[MATERIAL SUPPLIED — start]

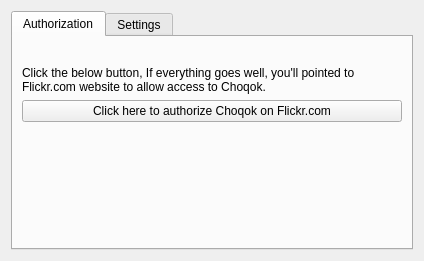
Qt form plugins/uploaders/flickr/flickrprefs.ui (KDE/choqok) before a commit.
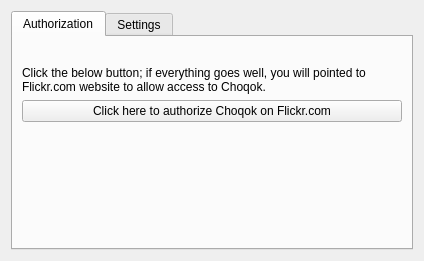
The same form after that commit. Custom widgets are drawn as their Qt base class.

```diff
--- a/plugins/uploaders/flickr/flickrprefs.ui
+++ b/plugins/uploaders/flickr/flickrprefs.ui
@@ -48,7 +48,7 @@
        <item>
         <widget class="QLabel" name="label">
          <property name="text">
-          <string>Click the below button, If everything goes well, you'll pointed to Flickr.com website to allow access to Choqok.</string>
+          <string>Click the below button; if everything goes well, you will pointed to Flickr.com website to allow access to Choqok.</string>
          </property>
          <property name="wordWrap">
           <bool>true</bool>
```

[MATERIAL SUPPLIED — finish]
[MATERIAL SUPPLIED — start]

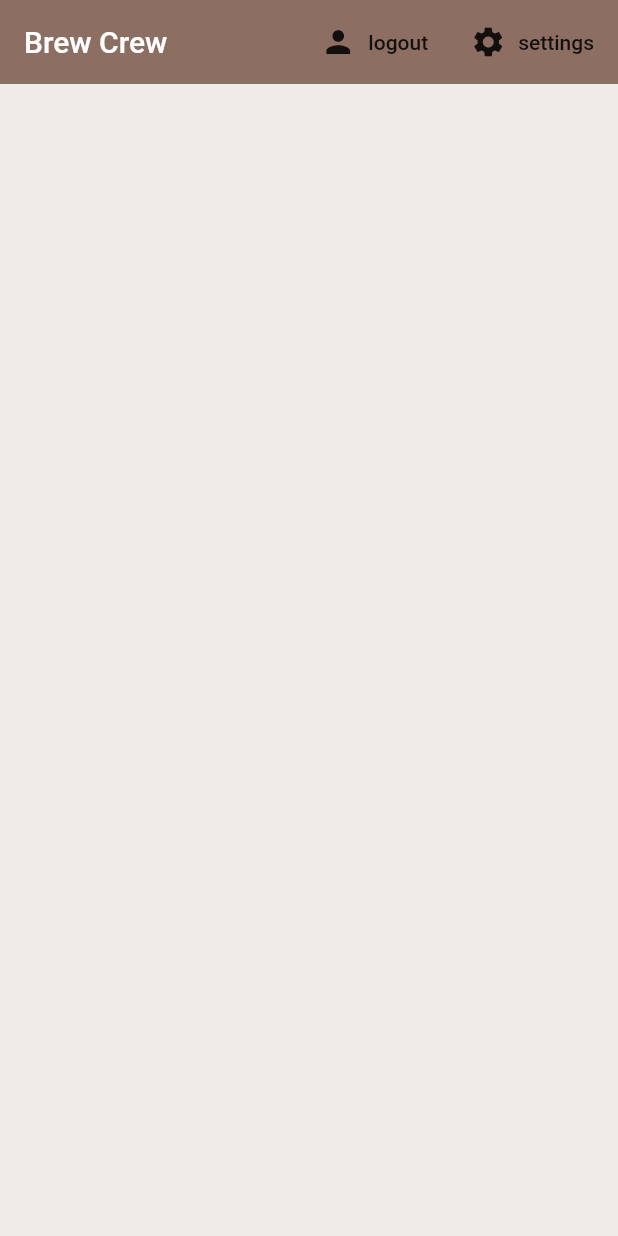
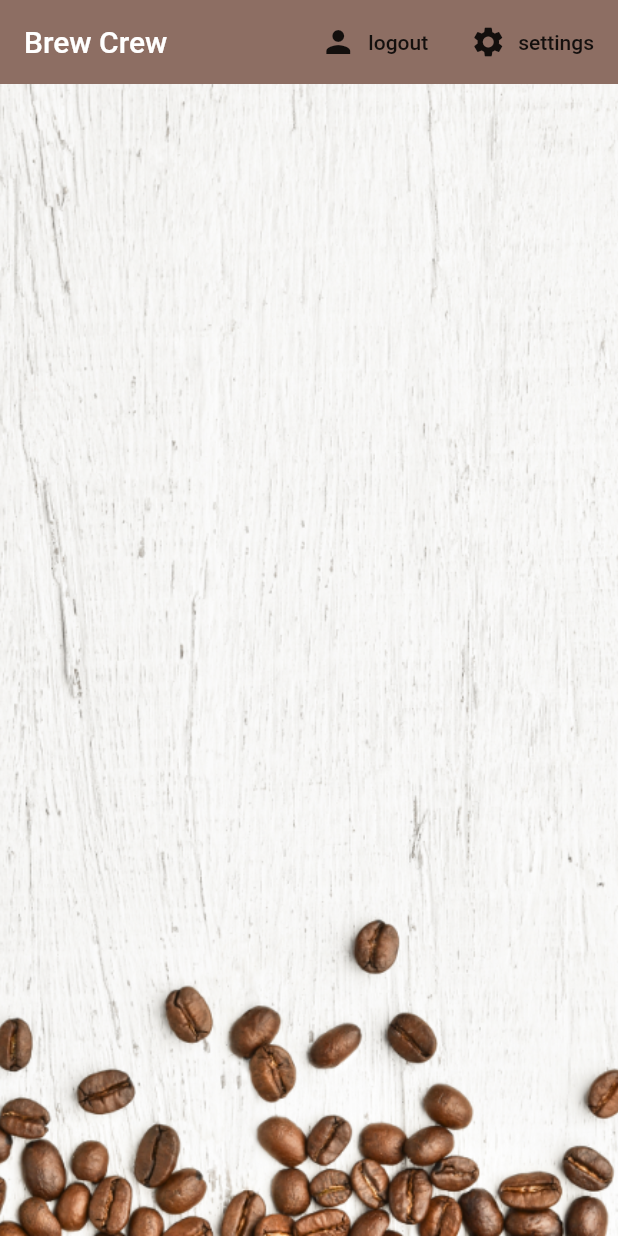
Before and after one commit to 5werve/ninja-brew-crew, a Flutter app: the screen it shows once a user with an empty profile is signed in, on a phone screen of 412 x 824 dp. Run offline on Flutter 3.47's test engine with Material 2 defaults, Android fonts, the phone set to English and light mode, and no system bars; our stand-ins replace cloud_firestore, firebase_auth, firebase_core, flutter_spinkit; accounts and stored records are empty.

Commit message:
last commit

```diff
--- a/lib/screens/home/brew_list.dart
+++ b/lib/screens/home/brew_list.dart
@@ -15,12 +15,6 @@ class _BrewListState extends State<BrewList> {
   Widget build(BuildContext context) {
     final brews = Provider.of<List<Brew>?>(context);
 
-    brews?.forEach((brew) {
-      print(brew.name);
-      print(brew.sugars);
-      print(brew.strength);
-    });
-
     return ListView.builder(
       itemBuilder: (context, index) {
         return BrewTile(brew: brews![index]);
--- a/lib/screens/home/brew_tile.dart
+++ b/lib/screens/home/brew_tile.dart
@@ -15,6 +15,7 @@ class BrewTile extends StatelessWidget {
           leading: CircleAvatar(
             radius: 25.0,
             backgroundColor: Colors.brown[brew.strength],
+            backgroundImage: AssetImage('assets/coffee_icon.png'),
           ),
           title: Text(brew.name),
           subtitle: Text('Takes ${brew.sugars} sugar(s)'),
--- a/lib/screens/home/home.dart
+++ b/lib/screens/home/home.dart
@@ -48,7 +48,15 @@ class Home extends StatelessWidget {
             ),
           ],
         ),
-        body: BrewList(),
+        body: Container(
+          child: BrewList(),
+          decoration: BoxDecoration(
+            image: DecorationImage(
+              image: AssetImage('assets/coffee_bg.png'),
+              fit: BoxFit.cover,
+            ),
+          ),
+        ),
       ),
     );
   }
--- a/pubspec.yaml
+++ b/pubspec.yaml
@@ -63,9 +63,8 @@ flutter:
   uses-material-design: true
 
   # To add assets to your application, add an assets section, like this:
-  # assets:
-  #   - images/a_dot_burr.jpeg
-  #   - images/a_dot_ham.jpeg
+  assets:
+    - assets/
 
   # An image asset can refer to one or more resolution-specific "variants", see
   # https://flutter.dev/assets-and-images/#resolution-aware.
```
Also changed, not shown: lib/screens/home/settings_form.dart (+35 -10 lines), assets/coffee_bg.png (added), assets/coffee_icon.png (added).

[MATERIAL SUPPLIED — finish]
[MATERIAL SUPPLIED — start]

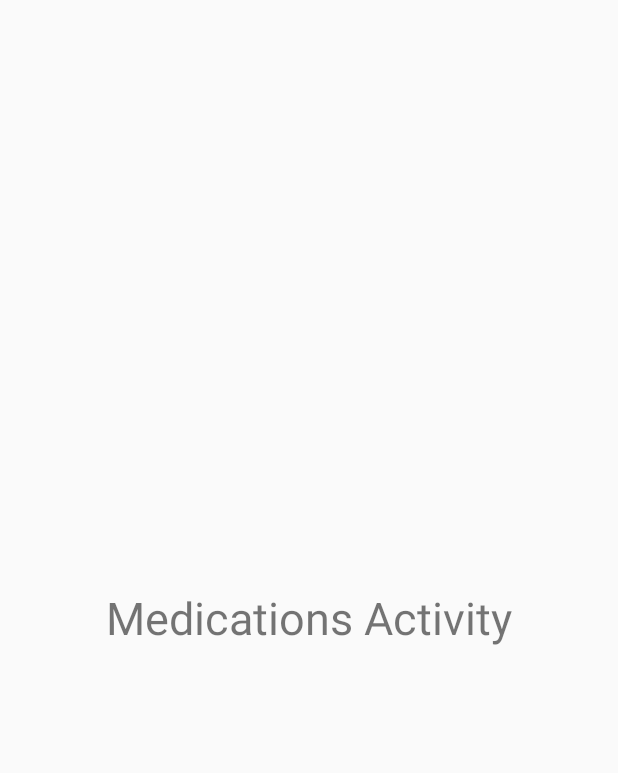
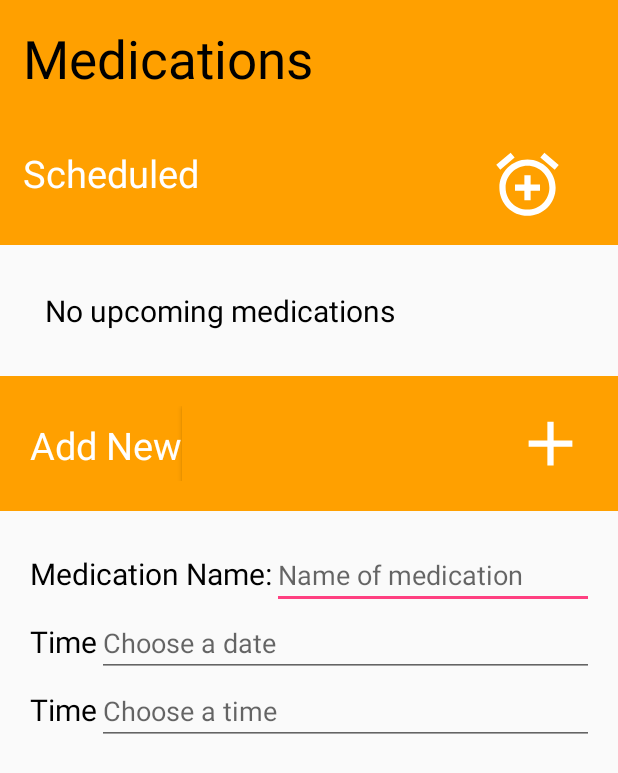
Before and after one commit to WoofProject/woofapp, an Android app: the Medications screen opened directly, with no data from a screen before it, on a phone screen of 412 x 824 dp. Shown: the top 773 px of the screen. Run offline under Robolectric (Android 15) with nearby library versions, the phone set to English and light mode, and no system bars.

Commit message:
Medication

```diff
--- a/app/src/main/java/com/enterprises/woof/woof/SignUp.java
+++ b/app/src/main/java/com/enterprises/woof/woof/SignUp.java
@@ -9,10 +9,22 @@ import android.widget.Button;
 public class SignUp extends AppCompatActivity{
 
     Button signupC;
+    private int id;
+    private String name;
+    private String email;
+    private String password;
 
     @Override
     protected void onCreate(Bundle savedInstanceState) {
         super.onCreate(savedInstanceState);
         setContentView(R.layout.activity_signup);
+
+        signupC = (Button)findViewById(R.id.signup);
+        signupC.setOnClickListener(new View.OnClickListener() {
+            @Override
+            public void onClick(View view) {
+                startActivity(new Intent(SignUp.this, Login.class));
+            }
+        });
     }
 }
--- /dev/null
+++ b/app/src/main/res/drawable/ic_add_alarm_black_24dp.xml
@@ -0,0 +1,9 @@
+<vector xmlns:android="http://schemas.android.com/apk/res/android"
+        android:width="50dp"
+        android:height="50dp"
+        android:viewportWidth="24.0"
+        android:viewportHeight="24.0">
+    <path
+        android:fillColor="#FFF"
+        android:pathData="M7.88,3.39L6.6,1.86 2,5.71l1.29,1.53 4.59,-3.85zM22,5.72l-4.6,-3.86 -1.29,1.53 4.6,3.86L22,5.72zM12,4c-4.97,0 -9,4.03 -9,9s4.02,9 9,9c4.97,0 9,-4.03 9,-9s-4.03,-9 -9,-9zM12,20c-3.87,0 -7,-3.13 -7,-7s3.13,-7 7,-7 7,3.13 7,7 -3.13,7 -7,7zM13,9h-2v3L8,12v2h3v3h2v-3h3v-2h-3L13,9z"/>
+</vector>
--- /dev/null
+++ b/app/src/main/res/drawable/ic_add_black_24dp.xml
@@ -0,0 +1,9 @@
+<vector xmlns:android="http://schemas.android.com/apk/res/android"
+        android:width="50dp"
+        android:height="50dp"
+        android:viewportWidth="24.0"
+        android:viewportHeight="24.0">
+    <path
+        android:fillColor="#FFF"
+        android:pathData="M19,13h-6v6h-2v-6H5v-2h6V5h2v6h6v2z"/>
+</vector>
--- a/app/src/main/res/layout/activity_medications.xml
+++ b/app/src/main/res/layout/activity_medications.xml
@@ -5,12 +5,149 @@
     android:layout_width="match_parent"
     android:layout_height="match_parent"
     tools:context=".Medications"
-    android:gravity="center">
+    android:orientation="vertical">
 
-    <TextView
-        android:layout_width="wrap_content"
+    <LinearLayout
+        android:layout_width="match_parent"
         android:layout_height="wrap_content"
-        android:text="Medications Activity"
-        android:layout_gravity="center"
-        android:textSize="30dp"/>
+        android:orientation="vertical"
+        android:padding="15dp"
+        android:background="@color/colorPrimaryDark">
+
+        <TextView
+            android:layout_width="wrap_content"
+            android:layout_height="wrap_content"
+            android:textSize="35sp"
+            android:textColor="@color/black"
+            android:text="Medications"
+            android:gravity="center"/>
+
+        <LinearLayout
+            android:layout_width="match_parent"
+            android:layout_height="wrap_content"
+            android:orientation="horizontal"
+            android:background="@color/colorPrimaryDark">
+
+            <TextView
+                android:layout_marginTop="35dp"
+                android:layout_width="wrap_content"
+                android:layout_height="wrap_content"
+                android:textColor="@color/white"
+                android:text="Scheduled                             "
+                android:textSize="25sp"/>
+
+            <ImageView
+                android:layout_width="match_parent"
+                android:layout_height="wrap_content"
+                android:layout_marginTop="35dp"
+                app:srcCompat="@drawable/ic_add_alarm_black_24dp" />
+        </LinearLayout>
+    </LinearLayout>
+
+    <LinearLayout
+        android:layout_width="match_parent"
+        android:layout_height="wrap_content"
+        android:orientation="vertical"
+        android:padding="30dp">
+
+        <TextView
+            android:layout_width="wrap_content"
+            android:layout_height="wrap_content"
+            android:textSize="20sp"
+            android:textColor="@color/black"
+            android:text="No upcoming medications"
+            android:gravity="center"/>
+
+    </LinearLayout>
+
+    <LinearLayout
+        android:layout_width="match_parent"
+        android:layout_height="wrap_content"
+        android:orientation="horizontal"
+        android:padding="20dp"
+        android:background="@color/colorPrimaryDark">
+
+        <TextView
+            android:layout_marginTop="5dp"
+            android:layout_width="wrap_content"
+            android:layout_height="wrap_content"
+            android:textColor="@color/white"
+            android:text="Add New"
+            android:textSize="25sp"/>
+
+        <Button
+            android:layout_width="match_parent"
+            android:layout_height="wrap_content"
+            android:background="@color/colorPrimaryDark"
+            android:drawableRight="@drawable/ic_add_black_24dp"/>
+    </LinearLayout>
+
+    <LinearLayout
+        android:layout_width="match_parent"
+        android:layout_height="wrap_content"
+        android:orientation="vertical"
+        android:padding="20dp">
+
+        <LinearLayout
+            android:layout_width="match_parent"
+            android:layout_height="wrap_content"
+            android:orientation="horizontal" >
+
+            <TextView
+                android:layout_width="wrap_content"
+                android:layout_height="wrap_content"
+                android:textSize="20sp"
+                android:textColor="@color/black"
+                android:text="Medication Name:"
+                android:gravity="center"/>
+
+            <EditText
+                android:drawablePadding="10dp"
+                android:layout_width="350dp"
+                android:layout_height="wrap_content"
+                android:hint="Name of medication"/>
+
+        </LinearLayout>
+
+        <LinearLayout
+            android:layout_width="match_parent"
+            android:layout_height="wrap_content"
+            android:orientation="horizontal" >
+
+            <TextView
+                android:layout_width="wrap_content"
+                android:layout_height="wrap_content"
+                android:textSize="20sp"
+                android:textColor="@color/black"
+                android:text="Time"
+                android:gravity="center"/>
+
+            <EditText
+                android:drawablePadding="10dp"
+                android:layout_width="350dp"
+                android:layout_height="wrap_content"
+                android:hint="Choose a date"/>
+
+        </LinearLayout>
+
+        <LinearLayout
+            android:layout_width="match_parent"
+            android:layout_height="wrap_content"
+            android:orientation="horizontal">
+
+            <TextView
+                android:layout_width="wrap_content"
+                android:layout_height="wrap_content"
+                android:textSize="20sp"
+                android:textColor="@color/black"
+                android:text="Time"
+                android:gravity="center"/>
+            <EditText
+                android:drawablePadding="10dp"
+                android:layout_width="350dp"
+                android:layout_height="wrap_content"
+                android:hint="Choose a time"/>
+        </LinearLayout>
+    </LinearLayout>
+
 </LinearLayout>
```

[MATERIAL SUPPLIED — finish]

▸ TASK DETAILS
Report the lines above that contain "class".

▸ RESPONSE TO THE EXERCISE
The same form after that commit. Custom widgets are drawn as their Qt base class.
         <widget class="QLabel" name="label">
@@ -15,12 +15,6 @@ class _BrewListState extends State<BrewList> {
@@ -15,6 +15,7 @@ class BrewTile extends StatelessWidget {
@@ -48,7 +48,15 @@ class Home extends StatelessWidget {
 public class SignUp extends AppCompatActivity{
+                startActivity(new Intent(SignUp.this, Login.class));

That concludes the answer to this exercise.